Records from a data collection
++++++++++++++++++++

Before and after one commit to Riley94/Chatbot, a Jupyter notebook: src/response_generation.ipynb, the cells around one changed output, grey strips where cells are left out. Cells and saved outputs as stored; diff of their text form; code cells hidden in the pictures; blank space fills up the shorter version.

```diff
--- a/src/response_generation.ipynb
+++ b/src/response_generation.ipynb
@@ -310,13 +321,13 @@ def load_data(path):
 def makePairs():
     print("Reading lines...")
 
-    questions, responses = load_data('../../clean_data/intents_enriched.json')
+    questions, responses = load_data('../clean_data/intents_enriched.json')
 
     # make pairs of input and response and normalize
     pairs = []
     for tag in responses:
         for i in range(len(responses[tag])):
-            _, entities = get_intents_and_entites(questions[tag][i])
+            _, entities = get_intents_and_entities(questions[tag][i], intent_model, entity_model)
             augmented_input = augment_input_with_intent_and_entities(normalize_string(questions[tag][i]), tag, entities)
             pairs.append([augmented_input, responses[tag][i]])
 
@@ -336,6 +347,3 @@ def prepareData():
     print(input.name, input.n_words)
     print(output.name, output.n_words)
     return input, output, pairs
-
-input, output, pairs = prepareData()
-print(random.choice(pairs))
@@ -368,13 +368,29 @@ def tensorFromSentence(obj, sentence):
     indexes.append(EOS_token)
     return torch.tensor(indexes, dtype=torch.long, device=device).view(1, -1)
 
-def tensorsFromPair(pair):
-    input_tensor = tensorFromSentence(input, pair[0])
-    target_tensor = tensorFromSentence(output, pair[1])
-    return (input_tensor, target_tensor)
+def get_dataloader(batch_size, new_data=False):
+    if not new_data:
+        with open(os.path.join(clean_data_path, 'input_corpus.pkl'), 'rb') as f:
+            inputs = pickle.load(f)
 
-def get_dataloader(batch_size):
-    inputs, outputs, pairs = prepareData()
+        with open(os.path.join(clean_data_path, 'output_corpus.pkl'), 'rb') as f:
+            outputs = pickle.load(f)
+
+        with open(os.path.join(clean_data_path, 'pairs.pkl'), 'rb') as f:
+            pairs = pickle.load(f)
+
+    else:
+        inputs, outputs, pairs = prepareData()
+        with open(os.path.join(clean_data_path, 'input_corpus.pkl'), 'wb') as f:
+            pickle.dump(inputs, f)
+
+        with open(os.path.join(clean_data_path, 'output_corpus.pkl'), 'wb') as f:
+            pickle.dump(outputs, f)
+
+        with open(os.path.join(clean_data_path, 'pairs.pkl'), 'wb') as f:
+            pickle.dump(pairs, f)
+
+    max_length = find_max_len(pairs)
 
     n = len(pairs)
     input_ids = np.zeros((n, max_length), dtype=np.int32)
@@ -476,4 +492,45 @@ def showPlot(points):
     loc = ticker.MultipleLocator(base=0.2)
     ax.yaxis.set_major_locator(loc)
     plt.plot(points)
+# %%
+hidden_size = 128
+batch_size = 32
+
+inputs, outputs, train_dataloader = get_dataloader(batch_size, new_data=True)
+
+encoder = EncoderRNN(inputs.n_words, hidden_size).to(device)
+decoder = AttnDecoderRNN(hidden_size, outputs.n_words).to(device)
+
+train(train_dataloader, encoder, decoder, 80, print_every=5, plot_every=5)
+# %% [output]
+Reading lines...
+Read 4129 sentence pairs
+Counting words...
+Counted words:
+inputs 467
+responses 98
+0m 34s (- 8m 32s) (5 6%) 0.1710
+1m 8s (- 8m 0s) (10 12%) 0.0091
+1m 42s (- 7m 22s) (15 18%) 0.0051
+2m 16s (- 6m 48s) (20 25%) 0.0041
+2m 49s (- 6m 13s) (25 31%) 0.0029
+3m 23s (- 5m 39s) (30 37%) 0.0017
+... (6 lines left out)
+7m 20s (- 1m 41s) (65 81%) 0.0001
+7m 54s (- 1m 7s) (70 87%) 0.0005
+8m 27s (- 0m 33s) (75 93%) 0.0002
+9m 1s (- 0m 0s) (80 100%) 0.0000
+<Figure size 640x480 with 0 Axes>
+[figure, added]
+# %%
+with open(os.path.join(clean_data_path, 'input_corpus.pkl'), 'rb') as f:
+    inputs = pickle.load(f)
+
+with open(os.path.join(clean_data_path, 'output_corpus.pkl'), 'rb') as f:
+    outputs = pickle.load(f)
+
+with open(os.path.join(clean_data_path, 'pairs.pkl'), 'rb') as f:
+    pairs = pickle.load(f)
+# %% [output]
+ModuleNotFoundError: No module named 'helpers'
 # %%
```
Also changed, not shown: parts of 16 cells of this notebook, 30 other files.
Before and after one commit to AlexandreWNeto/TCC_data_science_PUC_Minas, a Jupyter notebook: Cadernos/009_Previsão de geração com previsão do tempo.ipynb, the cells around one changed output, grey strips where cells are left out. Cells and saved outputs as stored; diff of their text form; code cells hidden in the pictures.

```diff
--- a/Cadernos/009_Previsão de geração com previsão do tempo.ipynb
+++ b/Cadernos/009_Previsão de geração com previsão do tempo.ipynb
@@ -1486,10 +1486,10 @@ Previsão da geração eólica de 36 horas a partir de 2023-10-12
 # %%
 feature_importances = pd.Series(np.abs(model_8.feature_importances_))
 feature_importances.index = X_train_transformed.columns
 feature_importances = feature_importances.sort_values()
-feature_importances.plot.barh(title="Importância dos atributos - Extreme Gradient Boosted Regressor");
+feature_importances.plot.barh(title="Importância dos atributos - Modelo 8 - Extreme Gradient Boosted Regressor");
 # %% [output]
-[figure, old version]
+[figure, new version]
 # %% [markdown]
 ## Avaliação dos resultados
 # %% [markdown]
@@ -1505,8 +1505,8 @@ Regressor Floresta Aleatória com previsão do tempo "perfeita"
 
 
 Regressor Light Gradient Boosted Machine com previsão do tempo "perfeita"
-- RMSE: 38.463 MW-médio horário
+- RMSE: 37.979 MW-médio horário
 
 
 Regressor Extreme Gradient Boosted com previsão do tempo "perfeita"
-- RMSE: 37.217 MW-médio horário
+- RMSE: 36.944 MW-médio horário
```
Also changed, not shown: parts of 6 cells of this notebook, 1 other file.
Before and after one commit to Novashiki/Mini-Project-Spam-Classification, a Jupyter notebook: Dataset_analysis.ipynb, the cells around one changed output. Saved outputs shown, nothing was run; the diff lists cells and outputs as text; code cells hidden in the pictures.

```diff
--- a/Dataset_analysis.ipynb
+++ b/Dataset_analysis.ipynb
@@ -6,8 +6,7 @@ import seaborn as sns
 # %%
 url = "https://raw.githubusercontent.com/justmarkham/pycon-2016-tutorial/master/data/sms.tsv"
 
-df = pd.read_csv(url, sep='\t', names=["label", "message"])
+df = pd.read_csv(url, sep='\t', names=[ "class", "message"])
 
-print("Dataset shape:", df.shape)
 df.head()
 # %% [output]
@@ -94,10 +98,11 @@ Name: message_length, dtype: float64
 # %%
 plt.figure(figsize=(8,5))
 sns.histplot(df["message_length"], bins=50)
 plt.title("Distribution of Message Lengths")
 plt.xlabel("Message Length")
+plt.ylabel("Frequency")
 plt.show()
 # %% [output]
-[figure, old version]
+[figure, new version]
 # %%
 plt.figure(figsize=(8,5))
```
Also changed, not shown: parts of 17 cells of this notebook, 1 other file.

++++++++++++++++++++

Instructions for the task
A word-for-word restatement of all the records is required.

Response to the exercise
Before and after one commit to Riley94/Chatbot, a Jupyter notebook: src/response_generation.ipynb, the cells around one changed output, grey strips where cells are left out. Cells and saved outputs as stored; diff of their text form; code cells hidden in the pictures; blank space fills up the shorter version.

```diff
--- a/src/response_generation.ipynb
+++ b/src/response_generation.ipynb
@@ -310,13 +321,13 @@ def load_data(path):
 def makePairs():
     print("Reading lines...")
 
-    questions, responses = load_data('../../clean_data/intents_enriched.json')
+    questions, responses = load_data('../clean_data/intents_enriched.json')
 
     # make pairs of input and response and normalize
     pairs = []
     for tag in responses:
         for i in range(len(responses[tag])):
-            _, entities = get_intents_and_entites(questions[tag][i])
+            _, entities = get_intents_and_entities(questions[tag][i], intent_model, entity_model)
             augmented_input = augment_input_with_intent_and_entities(normalize_string(questions[tag][i]), tag, entities)
             pairs.append([augmented_input, responses[tag][i]])
 
@@ -336,6 +347,3 @@ def prepareData():
     print(input.name, input.n_words)
     print(output.name, output.n_words)
     return input, output, pairs
-
-input, output, pairs = prepareData()
-print(random.choice(pairs))
@@ -368,13 +368,29 @@ def tensorFromSentence(obj, sentence):
     indexes.append(EOS_token)
     return torch.tensor(indexes, dtype=torch.long, device=device).view(1, -1)
 
-def tensorsFromPair(pair):
-    input_tensor = tensorFromSentence(input, pair[0])
-    target_tensor = tensorFromSentence(output, pair[1])
-    return (input_tensor, target_tensor)
+def get_dataloader(batch_size, new_data=False):
+    if not new_data:
+        with open(os.path.join(clean_data_path, 'input_corpus.pkl'), 'rb') as f:
+            inputs = pickle.load(f)
 
-def get_dataloader(batch_size):
-    inputs, outputs, pairs = prepareData()
+        with open(os.path.join(clean_data_path, 'output_corpus.pkl'), 'rb') as f:
+            outputs = pickle.load(f)
+
+        with open(os.path.join(clean_data_path, 'pairs.pkl'), 'rb') as f:
+            pairs = pickle.load(f)
+
+    else:
+        inputs, outputs, pairs = prepareData()
+        with open(os.path.join(clean_data_path, 'input_corpus.pkl'), 'wb') as f:
+            pickle.dump(inputs, f)
+
+        with open(os.path.join(clean_data_path, 'output_corpus.pkl'), 'wb') as f:
+            pickle.dump(outputs, f)
+
+        with open(os.path.join(clean_data_path, 'pairs.pkl'), 'wb') as f:
+            pickle.dump(pairs, f)
+
+    max_length = find_max_len(pairs)
 
     n = len(pairs)
     input_ids = np.zeros((n, max_length), dtype=np.int32)
@@ -476,4 +492,45 @@ def showPlot(points):
     loc = ticker.MultipleLocator(base=0.2)
     ax.yaxis.set_major_locator(loc)
     plt.plot(points)
+# %%
+hidden_size = 128
+batch_size = 32
+
+inputs, outputs, train_dataloader = get_dataloader(batch_size, new_data=True)
+
+encoder = EncoderRNN(inputs.n_words, hidden_size).to(device)
+decoder = AttnDecoderRNN(hidden_size, outputs.n_words).to(device)
+
+train(train_dataloader, encoder, decoder, 80, print_every=5, plot_every=5)
+# %% [output]
+Reading lines...
+Read 4129 sentence pairs
+Counting words...
+Counted words:
+inputs 467
+responses 98
+0m 34s (- 8m 32s) (5 6%) 0.1710
+1m 8s (- 8m 0s) (10 12%) 0.0091
+1m 42s (- 7m 22s) (15 18%) 0.0051
+2m 16s (- 6m 48s) (20 25%) 0.0041
+2m 49s (- 6m 13s) (25 31%) 0.0029
+3m 23s (- 5m 39s) (30 37%) 0.0017
+... (6 lines left out)
+7m 20s (- 1m 41s) (65 81%) 0.0001
+7m 54s (- 1m 7s) (70 87%) 0.0005
+8m 27s (- 0m 33s) (75 93%) 0.0002
+9m 1s (- 0m 0s) (80 100%) 0.0000
+<Figure size 640x480 with 0 Axes>
+[figure, added]
+# %%
+with open(os.path.join(clean_data_path, 'input_corpus.pkl'), 'rb') as f:
+    inputs = pickle.load(f)
+
+with open(os.path.join(clean_data_path, 'output_corpus.pkl'), 'rb') as f:
+    outputs = pickle.load(f)
+
+with open(os.path.join(clean_data_path, 'pairs.pkl'), 'rb') as f:
+    pairs = pickle.load(f)
+# %% [output]
+ModuleNotFoundError: No module named 'helpers'
 # %%
```
Also changed, not shown: parts of 16 cells of this notebook, 30 other files.
Before and after one commit to AlexandreWNeto/TCC_data_science_PUC_Minas, a Jupyter notebook: Cadernos/009_Previsão de geração com previsão do tempo.ipynb, the cells around one changed output, grey strips where cells are left out. Cells and saved outputs as stored; diff of their text form; code cells hidden in the pictures.

```diff
--- a/Cadernos/009_Previsão de geração com previsão do tempo.ipynb
+++ b/Cadernos/009_Previsão de geração com previsão do tempo.ipynb
@@ -1486,10 +1486,10 @@ Previsão da geração eólica de 36 horas a partir de 2023-10-12
 # %%
 feature_importances = pd.Series(np.abs(model_8.feature_importances_))
 feature_importances.index = X_train_transformed.columns
 feature_importances = feature_importances.sort_values()
-feature_importances.plot.barh(title="Importância dos atributos - Extreme Gradient Boosted Regressor");
+feature_importances.plot.barh(title="Importância dos atributos - Modelo 8 - Extreme Gradient Boosted Regressor");
 # %% [output]
-[figure, old version]
+[figure, new version]
 # %% [markdown]
 ## Avaliação dos resultados
 # %% [markdown]
@@ -1505,8 +1505,8 @@ Regressor Floresta Aleatória com previsão do tempo "perfeita"
 
 
 Regressor Light Gradient Boosted Machine com previsão do tempo "perfeita"
-- RMSE: 38.463 MW-médio horário
+- RMSE: 37.979 MW-médio horário
 
 
 Regressor Extreme Gradient Boosted com previsão do tempo "perfeita"
-- RMSE: 37.217 MW-médio horário
+- RMSE: 36.944 MW-médio horário
```
Also changed, not shown: parts of 6 cells of this notebook, 1 other file.
Before and after one commit to Novashiki/Mini-Project-Spam-Classification, a Jupyter notebook: Dataset_analysis.ipynb, the cells around one changed output. Saved outputs shown, nothing was run; the diff lists cells and outputs as text; code cells hidden in the pictures.

```diff
--- a/Dataset_analysis.ipynb
+++ b/Dataset_analysis.ipynb
@@ -6,8 +6,7 @@ import seaborn as sns
 # %%
 url = "https://raw.githubusercontent.com/justmarkham/pycon-2016-tutorial/master/data/sms.tsv"
 
-df = pd.read_csv(url, sep='\t', names=["label", "message"])
+df = pd.read_csv(url, sep='\t', names=[ "class", "message"])
 
-print("Dataset shape:", df.shape)
 df.head()
 # %% [output]
@@ -94,10 +98,11 @@ Name: message_length, dtype: float64
 # %%
 plt.figure(figsize=(8,5))
 sns.histplot(df["message_length"], bins=50)
 plt.title("Distribution of Message Lengths")
 plt.xlabel("Message Length")
+plt.ylabel("Frequency")
 plt.show()
 # %% [output]
-[figure, old version]
+[figure, new version]
 # %%
 plt.figure(figsize=(8,5))
```
Also changed, not shown: parts of 17 cells of this notebook, 1 other file.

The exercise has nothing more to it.